By Steve Brawner
© 2015 by Steve Brawner Communications, Inc.
Can the usual processes that created the $18 trillion national debt – now more than $57,000 for every American man, woman and child – also be used to pay it down?
If your answer is yes, then I encourage you to check the history books. Almost ever year since the nation was founded, the federal government has added to the national debt, and under current projections, the debt will grow bigger each year, year after year, as far as the eye can see.
It should be clear by now that our nation’s capital will not suddenly see the light of fiscal responsibility, so can anything be done to reverse the slide? Apparently not by Congress, so two separate national movements are attempting to amend the Constitution by employing a never-before-used process led by the states. Under Article 5 of the Constitution, 34 states can call a convention, which would then propose amendments that must be ratified by 38 of them.
One of those efforts, the Convention of the States, proposes an open-ended convention tasked with limiting the powers of the federal government, with suggested amendments that would require a balanced budget, enact term limits, redefine the Constitution’s Commerce Clause, etc. In Arkansas, supporters are considering two versions, according to one of its supporters, Rep. Bob Ballinger, R-Hindsville. He believes at least one will pass.
Nationwide, the effort faces a much steeper climb. The Convention of the States’ goals and its rhetoric are so conservative that it will have a tough time reaching 34 states, let alone 38. Also, the delegates would be free to propose whatever amendments they want, leading to fears of a “runaway convention.” Those fears are unfounded, because any proposed amendments still would require approval by 38 states. But the fear that something crazy might happen has cost the movement some allies.
The other effort, the Compact for a Balanced Budget, also is a long shot but would seem to have a better chance. Unlike the Convention of the States, the Compact proposes a single amendment. The amendment states that the government cannot spend more than it collects unless it borrows under a debt limit that can be increased only with approval by a majority of state legislatures. Also, all future tax increases would have to be passed by a two-thirds vote of Congress, though a majority vote could close loopholes or replace the income tax with a national sales tax.
With the Compact for a Balanced Budget, we know what we’re getting.
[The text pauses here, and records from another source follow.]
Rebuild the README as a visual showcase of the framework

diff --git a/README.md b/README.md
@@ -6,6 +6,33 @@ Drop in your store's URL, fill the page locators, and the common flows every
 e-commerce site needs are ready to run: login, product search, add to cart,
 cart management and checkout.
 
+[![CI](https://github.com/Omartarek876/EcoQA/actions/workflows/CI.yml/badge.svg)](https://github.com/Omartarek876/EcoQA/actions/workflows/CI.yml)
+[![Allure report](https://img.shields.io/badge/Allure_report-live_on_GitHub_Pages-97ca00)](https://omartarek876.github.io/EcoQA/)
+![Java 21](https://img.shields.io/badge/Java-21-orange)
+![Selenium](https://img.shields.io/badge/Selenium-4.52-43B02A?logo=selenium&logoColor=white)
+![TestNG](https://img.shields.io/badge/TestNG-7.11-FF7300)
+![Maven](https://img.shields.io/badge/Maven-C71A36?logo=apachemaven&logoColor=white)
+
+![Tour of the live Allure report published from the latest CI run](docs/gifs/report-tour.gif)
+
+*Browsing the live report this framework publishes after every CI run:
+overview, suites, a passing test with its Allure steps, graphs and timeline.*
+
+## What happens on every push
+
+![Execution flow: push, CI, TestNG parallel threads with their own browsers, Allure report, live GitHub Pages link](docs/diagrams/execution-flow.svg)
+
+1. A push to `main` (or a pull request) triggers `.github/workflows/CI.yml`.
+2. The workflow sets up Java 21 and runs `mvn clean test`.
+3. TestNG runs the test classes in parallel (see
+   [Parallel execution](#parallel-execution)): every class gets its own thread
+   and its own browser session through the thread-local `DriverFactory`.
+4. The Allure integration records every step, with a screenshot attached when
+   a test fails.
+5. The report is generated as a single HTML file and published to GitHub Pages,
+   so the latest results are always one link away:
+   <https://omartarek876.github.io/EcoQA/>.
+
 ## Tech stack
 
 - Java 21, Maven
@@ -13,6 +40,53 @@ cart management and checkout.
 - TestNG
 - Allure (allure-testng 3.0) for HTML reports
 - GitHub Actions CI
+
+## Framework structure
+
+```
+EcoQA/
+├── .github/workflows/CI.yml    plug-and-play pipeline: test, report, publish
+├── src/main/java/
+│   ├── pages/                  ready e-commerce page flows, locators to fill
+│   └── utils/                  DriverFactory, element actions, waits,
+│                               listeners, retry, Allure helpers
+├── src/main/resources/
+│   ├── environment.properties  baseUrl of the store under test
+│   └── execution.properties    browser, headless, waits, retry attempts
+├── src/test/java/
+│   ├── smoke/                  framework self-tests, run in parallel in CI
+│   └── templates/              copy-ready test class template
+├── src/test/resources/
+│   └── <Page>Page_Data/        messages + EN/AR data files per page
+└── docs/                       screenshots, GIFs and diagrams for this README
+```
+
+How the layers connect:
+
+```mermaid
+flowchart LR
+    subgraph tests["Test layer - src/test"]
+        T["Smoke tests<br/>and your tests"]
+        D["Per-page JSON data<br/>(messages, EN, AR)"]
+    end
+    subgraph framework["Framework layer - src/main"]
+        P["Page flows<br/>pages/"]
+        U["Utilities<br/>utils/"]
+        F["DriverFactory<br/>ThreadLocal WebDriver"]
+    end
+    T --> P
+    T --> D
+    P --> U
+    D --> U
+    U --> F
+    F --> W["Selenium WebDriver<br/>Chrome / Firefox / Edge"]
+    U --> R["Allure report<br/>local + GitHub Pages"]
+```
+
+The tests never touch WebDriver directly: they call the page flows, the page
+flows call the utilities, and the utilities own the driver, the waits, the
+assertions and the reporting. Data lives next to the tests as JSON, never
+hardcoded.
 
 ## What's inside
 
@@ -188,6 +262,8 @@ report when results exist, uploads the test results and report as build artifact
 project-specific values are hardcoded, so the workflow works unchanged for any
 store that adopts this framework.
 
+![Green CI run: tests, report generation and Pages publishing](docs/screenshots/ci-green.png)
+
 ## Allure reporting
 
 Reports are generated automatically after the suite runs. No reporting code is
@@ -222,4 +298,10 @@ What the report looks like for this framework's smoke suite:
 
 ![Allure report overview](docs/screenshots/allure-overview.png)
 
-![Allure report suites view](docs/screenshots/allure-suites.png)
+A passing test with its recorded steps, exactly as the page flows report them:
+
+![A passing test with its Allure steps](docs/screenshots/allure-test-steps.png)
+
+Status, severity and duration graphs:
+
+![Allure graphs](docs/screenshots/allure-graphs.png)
The states that sign up agree to the wording upfront. The delegates would assemble, vote yes and go home.
Alaska and Georgia have already signed on as members of the Compact. Organizers see Arkansas as one of 30 other states they must have. Then they would have to sway six other states where passage would be harder.
In Arkansas, Rep. Nate Bell, R-Mena, pre-filed a Compact for a Balanced Budget bill before the legislative session began. He was one of the early supporters of the Convention of the States, and although he still favors it, he thinks this is a better way.
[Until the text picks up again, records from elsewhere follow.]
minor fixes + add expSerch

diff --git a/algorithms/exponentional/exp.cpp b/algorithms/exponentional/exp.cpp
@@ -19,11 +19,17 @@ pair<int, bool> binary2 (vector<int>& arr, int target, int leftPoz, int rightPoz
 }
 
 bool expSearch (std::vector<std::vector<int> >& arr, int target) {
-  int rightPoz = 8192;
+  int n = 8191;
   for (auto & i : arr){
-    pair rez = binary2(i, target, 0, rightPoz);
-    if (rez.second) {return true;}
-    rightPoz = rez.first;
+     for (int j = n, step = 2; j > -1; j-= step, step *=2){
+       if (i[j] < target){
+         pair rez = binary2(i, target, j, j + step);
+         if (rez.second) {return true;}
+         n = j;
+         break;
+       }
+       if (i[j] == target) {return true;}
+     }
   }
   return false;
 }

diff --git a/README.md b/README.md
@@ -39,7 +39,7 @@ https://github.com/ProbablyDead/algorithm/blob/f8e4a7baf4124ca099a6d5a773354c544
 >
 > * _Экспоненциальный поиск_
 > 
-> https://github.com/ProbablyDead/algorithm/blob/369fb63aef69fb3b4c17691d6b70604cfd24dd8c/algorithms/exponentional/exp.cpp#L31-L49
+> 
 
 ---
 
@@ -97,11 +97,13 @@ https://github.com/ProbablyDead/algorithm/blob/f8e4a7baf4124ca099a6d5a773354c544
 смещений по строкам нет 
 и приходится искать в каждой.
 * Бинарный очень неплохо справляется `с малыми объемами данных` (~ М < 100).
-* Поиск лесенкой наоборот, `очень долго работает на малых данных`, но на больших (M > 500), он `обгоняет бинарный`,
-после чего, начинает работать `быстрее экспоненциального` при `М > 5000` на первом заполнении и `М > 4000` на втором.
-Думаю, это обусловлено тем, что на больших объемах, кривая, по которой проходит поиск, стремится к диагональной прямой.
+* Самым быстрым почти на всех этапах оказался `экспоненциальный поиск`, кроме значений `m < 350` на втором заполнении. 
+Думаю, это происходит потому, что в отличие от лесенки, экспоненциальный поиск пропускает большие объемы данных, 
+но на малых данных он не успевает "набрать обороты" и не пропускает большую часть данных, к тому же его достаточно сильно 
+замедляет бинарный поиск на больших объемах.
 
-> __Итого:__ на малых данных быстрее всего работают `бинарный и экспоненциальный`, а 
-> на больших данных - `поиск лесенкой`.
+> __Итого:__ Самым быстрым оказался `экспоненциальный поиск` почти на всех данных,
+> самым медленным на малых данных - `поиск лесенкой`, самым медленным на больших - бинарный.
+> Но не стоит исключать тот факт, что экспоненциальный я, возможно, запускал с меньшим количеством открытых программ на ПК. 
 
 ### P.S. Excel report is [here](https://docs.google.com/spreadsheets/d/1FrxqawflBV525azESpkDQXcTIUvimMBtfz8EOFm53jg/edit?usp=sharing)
I like it, too, and not just because it has a better chance of passing. It creates a mechanism that helps Congress be more fiscally responsible. It gives states the ability to rein in Washington. It makes it hard for Congress to raise taxes, but not impossible, particularly not by closing some of the loopholes that riddle the tax code.
Bell, who is on the Compact for a Balanced Budget’s national board, plans to push his bill, HB1006, later in the session. Will it pass? It depends on a lot of factors. Legislators, including Bell and Ballinger, have a lot on their plates as they consider thousands of bills in three months’ time.
One of those is the Revenue Stabilization Act, passed each session since 1945. Because of that act, Arkansas has a mechanism in place to produce a balanced budget – which is one of the main reasons the state, unlike the federal government, always has one.